Moreover, the Moon Agreement even incorporates the principle of sustainability by foreseeing that “Due regard shall be paid to the interests of present and future generations as well as to the need to promote higher standards of living and conditions of economic and social progress and development in accordance with the Charter of the United Nations.” Furthermore, the Agreement takes into account the development of the space industry on the Moon, anticipating the need to establish an international regime and procedures for managing the exploitation of natural resources on the Moon, being the common heritage of mankind. The goals of this regime are orderly, safe, and rational development and management of Moon’s natural resources, as well as their fair distribution among all States Parties, taking into account, especially, the interests and needs of developing countries and the efforts of the countries that have contributed to the exploration of the Moon. In such provisions we can see the intertwinement of various principles, but also their correlation with sustainable development.

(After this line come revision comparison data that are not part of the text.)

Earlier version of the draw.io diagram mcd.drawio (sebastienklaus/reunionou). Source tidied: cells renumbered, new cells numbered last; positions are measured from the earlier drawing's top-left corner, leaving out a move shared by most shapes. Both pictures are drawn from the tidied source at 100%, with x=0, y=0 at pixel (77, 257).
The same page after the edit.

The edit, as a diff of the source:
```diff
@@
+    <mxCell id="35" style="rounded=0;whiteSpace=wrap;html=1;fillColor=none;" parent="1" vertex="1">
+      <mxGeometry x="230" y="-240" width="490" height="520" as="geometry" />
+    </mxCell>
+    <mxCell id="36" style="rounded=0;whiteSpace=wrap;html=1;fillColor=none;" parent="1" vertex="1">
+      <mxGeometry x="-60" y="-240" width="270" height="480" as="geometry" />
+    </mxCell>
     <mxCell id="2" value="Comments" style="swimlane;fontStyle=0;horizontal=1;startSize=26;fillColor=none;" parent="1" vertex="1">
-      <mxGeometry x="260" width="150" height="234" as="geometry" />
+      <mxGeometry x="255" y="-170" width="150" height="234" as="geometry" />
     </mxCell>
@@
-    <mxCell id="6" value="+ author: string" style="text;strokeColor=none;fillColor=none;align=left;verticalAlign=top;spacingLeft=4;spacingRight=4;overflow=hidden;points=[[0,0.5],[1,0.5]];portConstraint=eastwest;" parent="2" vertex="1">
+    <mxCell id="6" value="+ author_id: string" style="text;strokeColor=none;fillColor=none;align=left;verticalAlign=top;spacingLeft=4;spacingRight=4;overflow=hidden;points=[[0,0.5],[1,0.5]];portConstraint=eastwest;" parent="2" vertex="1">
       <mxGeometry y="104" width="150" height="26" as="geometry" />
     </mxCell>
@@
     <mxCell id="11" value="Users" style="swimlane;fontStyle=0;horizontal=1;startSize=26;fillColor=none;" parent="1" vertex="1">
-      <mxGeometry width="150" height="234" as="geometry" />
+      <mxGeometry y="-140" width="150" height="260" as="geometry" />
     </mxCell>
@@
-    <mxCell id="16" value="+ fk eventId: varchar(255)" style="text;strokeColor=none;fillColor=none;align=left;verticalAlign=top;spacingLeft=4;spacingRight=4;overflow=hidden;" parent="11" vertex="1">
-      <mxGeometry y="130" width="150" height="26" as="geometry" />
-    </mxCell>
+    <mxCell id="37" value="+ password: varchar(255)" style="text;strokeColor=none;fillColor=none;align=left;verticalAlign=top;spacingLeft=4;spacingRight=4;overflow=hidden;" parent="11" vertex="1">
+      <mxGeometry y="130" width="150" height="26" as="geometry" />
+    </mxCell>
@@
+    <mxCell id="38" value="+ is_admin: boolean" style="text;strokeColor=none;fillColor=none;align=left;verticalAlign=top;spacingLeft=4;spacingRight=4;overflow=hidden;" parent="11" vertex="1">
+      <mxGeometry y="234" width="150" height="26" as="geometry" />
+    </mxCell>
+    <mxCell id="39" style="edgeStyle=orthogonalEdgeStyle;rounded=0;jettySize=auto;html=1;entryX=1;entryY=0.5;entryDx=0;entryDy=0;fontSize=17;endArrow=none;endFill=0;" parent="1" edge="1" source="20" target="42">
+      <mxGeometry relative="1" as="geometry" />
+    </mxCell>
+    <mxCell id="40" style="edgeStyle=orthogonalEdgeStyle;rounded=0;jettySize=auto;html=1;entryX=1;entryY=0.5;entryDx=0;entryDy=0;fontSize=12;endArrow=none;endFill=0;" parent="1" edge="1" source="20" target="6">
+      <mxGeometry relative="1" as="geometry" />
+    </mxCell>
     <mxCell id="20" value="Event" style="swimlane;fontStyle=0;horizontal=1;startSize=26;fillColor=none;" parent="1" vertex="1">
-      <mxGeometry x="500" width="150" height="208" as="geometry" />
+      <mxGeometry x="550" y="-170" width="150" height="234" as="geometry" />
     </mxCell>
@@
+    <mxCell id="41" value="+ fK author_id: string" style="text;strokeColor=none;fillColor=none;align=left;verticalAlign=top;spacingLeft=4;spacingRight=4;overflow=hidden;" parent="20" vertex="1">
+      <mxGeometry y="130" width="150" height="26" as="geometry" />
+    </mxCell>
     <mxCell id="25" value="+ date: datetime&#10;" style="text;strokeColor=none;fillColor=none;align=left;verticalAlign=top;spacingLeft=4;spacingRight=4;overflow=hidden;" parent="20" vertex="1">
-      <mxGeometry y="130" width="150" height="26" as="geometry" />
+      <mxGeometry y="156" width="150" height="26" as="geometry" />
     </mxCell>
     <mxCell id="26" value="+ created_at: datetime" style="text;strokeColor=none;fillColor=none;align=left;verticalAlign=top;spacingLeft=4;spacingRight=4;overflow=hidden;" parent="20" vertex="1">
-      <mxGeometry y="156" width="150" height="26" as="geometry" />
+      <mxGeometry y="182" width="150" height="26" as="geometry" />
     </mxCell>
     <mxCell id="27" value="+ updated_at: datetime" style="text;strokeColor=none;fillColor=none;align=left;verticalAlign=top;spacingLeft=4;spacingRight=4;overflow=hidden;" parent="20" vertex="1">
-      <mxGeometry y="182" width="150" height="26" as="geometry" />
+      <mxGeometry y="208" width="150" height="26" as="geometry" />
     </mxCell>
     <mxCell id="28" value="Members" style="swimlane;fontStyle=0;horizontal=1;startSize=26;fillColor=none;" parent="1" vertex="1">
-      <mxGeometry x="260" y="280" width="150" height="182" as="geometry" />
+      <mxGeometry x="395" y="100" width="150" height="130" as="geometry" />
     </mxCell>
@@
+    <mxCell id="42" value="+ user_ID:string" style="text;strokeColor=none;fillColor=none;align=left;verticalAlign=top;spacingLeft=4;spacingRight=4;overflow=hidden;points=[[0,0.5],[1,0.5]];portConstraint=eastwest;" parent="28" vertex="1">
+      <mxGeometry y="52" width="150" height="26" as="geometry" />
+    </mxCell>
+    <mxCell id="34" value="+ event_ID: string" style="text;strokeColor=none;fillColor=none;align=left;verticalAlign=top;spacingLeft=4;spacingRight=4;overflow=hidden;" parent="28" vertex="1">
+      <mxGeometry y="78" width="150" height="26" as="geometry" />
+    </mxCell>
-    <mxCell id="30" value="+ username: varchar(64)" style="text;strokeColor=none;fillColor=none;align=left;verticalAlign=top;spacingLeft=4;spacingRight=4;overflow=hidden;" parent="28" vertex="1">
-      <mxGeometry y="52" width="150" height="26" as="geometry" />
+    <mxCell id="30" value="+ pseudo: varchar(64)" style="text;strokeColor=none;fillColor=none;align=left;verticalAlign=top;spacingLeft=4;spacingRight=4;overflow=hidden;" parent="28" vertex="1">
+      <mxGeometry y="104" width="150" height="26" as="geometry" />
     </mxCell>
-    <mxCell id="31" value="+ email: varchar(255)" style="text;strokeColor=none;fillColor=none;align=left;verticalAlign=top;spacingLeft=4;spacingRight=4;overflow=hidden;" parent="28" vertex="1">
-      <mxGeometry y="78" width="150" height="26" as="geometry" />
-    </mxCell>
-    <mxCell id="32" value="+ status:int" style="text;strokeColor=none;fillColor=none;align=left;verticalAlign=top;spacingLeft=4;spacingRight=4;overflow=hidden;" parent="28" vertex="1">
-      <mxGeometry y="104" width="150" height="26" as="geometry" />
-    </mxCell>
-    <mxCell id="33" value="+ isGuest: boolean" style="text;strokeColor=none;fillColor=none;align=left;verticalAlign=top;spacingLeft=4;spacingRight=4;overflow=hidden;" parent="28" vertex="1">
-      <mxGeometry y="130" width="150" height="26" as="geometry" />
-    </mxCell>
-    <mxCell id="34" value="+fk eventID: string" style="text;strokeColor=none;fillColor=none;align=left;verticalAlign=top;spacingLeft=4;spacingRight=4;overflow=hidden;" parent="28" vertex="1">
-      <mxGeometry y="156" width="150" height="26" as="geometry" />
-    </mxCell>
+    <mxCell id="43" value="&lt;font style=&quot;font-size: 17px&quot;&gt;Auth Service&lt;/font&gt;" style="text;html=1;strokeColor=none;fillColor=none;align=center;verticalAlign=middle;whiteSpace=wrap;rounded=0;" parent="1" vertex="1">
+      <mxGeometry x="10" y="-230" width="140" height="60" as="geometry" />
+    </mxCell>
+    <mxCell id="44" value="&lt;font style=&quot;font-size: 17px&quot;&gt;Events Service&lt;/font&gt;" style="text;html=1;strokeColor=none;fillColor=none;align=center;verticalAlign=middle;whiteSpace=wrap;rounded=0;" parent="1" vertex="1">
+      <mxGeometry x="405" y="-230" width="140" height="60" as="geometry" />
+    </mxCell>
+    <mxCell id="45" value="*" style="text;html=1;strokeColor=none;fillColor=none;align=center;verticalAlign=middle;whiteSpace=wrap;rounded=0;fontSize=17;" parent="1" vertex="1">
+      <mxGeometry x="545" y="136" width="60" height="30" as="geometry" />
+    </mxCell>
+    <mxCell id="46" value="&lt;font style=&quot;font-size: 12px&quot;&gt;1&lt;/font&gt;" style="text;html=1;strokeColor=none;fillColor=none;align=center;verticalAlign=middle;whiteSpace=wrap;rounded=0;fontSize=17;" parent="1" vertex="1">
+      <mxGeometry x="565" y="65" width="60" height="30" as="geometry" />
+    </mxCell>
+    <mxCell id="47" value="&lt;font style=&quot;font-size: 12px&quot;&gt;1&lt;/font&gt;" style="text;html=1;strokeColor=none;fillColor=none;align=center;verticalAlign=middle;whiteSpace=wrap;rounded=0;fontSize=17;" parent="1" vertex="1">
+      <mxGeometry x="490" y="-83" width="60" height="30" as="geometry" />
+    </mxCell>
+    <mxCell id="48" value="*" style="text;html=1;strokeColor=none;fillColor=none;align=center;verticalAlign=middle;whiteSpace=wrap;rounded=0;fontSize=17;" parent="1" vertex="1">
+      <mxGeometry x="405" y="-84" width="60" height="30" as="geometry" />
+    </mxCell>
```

Similarly to the Moon Agreement, the Treaty on the Prohibition of Experiments on Nuclear Weapons in the Atmosphere, Outer Space and Underwater and the Convention on the Prohibition of Military or Any Other Hostile Use of Environmental Modification Techniques, by formally extending their scope to outer space, also link these branches of law by linking their basic principles related to the prevention of arms race, environmental contamination with the peaceful exploration of outer space, which all together fall under the goal of the principle of sustainable development.
This expansion of the validity of the principle is possible by utilizing evolutionary interpretation in good faith. This would provide for interpreting space law provisions with a bit of a wider approach, in order to subsume principles which would allow it to develop. Such an opportunity is visible with the undefined ambiguous principle of peaceful exploration of outer space. This principle is problematic due to the incomplete demilitarisation of outer space, and especially in the light that similar issues also exist on Earth, and subsequent impossibility to transplant a legally binding principle. This can be mended by taking into consideration the principles of Nuclear Law related to the use of weapons, such as the principles of humanity, military necessity, distinction, and proportionality. Having in mind the extension of the scope of International Law to outer space, and International Humanitarian Law being a part of it, it is clear that it consequently also extends to outer space.

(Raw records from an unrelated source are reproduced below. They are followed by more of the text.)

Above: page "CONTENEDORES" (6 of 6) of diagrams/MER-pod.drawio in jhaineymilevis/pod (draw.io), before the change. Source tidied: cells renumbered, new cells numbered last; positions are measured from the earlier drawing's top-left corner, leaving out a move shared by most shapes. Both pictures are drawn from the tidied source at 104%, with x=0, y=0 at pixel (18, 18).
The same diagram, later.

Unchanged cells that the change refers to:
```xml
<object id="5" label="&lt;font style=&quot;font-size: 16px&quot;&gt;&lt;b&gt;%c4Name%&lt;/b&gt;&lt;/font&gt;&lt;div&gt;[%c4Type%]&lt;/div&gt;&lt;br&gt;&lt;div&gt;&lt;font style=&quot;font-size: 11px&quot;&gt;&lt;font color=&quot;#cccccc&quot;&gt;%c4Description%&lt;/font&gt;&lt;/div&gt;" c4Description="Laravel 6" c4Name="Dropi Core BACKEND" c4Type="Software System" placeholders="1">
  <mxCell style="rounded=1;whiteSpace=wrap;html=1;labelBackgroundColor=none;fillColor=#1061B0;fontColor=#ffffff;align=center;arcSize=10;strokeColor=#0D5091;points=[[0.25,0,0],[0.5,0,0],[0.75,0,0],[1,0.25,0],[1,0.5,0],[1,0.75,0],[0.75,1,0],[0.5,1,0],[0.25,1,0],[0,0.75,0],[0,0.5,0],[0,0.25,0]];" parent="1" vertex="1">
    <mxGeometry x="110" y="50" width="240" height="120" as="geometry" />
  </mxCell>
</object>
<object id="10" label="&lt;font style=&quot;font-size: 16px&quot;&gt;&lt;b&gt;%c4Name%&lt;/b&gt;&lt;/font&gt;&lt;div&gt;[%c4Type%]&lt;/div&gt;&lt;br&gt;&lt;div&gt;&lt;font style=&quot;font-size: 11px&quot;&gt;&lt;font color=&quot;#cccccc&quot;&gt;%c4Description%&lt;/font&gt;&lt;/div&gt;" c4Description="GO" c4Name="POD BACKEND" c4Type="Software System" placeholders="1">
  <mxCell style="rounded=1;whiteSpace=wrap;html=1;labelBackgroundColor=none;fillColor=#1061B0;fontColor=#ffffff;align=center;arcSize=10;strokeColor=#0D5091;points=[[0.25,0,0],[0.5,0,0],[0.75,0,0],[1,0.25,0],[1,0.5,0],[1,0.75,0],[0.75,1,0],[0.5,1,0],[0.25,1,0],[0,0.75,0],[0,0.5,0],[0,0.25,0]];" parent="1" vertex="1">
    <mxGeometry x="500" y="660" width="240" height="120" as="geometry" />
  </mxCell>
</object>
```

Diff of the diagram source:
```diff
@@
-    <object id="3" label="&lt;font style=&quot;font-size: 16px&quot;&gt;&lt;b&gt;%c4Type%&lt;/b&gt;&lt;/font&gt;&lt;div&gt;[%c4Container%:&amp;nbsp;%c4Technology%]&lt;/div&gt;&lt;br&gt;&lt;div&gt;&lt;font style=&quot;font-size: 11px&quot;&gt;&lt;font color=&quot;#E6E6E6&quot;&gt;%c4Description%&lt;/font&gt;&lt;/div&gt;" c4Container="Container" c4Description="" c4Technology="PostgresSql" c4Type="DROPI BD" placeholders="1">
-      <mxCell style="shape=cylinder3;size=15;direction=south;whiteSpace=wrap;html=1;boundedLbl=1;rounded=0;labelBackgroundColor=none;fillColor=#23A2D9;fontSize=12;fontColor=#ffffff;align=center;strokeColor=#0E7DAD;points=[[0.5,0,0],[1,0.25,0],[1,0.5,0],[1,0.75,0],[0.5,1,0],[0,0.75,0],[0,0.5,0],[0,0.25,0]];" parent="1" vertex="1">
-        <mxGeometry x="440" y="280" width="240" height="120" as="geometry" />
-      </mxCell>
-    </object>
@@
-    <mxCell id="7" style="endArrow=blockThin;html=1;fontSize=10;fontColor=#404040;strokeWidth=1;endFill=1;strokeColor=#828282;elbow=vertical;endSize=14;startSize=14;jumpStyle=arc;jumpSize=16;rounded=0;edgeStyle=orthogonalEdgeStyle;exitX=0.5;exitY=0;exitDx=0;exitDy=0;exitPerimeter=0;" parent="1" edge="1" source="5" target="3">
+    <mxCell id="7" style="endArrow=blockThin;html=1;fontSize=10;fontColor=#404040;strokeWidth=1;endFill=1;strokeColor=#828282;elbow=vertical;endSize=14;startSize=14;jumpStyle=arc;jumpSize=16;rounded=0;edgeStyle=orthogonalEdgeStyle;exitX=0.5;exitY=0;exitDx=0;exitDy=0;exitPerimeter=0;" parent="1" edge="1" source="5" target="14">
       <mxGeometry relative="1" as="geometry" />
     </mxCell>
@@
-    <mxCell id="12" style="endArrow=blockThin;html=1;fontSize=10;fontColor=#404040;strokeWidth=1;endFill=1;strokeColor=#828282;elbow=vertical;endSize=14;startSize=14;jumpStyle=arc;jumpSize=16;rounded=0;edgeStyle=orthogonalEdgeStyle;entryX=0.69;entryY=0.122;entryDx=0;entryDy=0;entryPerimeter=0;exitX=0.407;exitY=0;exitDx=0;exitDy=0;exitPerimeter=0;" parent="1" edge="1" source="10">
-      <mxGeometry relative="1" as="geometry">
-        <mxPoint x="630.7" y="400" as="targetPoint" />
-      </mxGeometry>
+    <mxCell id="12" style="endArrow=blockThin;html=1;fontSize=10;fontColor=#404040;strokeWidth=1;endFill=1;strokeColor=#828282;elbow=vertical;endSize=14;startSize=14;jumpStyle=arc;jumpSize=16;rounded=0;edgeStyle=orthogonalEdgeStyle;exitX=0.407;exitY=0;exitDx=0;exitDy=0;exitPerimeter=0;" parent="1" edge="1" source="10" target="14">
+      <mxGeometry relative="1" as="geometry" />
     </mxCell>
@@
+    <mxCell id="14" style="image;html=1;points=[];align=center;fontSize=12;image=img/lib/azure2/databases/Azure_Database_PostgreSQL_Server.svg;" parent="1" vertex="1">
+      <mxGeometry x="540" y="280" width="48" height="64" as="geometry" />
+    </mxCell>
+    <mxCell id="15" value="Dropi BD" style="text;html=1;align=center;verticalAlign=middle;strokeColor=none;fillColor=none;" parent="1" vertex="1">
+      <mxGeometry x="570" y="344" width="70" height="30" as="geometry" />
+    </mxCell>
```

These principles, when considered under the umbrella of sustainable development of earth and space, should altogether create a good example of what space justice as a concept should presume, and subsequently safeguard the environment of seemingly improperly protected areas, until better, legally binding solutions are brought.